====== MATERIAL SHOWN
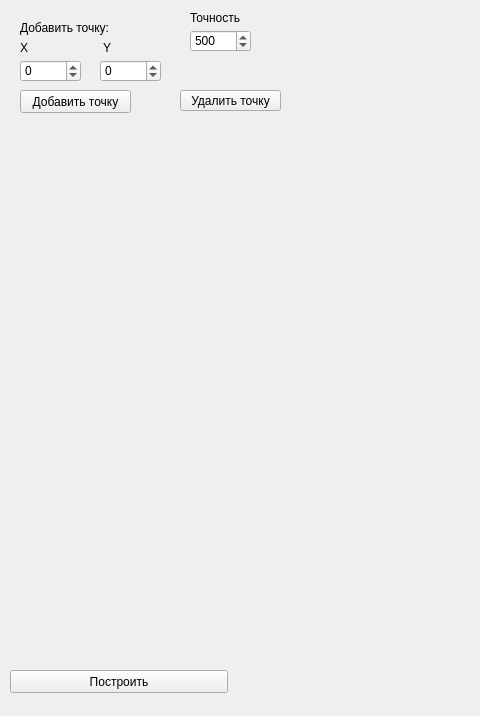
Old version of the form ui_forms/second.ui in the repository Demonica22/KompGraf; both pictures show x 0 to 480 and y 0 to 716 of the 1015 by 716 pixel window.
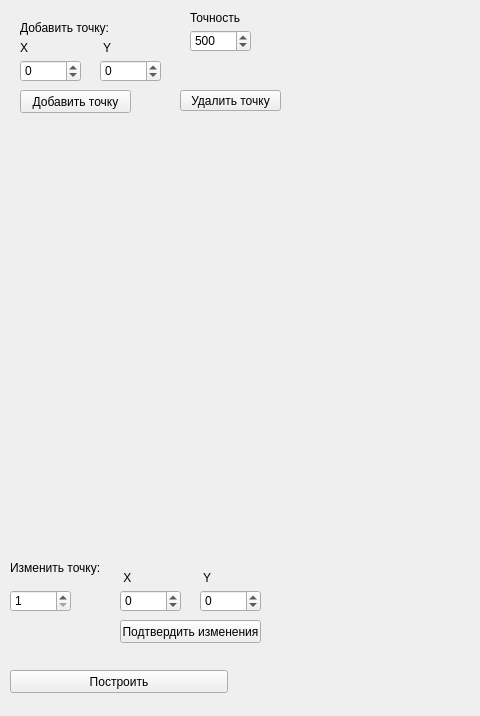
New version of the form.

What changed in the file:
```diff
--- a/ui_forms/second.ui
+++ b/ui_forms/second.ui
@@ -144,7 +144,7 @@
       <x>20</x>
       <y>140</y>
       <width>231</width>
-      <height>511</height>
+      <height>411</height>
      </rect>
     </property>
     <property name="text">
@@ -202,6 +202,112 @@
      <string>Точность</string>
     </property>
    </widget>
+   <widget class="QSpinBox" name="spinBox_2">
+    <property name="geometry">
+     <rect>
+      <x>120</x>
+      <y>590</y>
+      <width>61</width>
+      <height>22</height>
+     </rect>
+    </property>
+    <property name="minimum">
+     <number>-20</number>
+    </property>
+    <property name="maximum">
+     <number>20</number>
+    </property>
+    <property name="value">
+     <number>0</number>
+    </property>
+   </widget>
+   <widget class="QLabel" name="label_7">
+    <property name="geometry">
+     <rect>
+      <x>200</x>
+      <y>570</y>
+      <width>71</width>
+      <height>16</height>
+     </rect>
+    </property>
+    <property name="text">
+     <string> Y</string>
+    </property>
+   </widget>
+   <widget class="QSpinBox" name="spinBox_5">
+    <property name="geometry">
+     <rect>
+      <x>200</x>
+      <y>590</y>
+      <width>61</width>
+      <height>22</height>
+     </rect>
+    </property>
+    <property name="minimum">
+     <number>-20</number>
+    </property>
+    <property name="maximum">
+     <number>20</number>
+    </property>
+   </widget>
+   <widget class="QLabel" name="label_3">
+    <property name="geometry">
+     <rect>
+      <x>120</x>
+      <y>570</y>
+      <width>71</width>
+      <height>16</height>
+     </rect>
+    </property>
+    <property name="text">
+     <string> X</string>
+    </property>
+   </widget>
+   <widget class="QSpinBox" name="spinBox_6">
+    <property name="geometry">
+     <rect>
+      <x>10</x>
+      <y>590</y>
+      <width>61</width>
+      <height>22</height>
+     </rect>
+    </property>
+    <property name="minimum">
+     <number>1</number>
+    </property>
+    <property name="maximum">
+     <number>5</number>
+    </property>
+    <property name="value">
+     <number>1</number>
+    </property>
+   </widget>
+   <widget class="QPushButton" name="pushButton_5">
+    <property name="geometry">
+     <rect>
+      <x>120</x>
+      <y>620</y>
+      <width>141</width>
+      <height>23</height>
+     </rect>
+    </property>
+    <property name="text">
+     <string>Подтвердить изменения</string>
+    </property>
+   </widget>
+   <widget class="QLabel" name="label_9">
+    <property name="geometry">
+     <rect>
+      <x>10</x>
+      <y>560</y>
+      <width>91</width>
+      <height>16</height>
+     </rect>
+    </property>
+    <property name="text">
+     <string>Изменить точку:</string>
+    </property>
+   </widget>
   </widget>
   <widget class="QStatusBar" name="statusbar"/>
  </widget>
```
============
====== MATERIAL SHOWN
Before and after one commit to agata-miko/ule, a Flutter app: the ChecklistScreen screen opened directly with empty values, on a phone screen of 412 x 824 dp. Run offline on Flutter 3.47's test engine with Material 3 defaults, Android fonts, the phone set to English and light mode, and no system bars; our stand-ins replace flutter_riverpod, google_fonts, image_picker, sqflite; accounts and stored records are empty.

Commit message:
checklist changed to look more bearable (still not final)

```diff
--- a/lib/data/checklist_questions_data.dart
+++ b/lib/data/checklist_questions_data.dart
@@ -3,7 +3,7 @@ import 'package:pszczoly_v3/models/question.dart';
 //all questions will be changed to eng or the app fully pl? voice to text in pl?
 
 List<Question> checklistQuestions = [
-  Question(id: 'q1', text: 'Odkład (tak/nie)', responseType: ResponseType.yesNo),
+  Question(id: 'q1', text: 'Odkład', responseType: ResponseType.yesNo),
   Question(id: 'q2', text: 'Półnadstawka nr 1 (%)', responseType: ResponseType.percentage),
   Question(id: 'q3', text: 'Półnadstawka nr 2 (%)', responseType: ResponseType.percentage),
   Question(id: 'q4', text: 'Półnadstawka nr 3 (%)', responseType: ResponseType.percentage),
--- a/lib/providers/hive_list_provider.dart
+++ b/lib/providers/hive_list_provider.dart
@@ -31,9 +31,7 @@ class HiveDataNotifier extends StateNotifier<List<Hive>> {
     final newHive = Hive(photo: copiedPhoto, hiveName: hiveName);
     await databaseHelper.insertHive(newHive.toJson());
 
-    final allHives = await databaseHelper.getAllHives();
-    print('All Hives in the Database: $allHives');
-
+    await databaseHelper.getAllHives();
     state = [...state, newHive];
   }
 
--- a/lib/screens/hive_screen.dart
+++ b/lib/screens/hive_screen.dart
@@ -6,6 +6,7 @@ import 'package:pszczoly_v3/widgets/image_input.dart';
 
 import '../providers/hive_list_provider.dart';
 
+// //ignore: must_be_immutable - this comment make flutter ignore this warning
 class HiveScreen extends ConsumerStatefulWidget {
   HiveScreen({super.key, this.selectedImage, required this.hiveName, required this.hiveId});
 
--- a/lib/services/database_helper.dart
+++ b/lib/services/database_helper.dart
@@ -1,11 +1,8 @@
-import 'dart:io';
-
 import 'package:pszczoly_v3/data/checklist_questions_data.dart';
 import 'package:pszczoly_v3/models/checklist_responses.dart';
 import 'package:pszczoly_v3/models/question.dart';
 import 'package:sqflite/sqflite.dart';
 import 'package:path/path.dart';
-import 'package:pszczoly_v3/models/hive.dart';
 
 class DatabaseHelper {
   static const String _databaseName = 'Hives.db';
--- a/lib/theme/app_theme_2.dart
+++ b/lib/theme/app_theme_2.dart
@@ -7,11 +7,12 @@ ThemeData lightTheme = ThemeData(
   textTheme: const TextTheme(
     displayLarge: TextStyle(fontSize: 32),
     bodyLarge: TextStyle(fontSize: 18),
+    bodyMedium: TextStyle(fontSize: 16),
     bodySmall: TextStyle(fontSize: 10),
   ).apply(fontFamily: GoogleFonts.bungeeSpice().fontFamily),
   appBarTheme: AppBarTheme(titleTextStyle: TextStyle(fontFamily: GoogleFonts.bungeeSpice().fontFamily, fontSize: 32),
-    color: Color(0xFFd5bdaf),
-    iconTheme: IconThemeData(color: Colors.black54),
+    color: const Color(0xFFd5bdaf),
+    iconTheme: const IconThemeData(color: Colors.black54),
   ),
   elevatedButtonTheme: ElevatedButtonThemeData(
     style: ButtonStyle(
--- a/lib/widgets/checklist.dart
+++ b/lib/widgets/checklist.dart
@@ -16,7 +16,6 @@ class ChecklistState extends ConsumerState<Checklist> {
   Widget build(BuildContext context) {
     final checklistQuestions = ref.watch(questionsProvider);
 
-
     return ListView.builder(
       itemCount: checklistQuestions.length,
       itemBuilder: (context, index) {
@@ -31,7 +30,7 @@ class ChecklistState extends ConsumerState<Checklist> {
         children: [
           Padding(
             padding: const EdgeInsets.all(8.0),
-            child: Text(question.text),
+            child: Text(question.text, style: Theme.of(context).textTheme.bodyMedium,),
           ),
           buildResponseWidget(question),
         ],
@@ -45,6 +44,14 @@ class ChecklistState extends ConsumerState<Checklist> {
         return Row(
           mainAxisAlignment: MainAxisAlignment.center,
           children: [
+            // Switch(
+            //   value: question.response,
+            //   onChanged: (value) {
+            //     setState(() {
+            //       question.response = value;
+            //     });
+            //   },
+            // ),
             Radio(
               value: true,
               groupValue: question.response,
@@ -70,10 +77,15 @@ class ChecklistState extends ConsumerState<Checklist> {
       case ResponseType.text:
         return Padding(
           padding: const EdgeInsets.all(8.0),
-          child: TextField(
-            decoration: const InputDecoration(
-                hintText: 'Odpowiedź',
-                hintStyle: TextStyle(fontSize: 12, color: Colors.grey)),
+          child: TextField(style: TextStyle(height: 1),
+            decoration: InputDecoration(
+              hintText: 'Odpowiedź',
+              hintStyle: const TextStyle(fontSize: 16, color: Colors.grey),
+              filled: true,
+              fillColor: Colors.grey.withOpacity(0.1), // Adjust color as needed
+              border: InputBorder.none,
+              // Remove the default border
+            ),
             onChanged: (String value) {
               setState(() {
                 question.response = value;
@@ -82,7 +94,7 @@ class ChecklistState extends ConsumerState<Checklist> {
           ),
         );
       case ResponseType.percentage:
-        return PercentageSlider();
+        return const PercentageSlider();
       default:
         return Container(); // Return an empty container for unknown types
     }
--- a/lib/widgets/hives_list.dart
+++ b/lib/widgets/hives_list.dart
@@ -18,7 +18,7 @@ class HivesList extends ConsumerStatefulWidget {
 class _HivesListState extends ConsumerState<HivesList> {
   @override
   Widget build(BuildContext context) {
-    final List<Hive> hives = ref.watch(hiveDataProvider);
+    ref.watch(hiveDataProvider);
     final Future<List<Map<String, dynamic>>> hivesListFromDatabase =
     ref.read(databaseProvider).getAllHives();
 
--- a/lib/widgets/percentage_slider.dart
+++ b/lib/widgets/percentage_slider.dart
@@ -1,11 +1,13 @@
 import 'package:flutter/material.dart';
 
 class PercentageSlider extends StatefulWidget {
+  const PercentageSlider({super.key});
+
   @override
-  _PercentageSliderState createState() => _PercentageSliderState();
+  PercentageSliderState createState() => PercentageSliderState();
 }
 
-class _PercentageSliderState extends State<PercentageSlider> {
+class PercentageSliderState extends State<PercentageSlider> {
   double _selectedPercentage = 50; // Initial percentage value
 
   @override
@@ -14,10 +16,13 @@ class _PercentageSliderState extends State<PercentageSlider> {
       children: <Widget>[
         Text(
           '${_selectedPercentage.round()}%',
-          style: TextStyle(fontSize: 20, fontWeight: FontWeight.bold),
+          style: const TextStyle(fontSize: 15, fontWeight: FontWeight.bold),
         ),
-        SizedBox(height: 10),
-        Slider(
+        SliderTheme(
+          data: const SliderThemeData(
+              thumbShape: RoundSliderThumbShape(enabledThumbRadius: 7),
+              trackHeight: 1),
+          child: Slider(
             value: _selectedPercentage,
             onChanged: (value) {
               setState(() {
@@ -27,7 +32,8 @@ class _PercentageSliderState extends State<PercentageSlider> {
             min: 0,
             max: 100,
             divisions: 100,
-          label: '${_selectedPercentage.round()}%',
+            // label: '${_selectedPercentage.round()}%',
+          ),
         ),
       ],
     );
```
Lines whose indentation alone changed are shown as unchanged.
============
| WORK TO BE COMPLETED |
Among the entries above, identify all lines with "color" and copy them.

| RESULT BELOW |
-    color: Color(0xFFd5bdaf),
-    iconTheme: IconThemeData(color: Colors.black54),
+    color: const Color(0xFFd5bdaf),
+    iconTheme: const IconThemeData(color: Colors.black54),
-                hintStyle: TextStyle(fontSize: 12, color: Colors.grey)),
+              hintStyle: const TextStyle(fontSize: 16, color: Colors.grey),
+              fillColor: Colors.grey.withOpacity(0.1), // Adjust color as needed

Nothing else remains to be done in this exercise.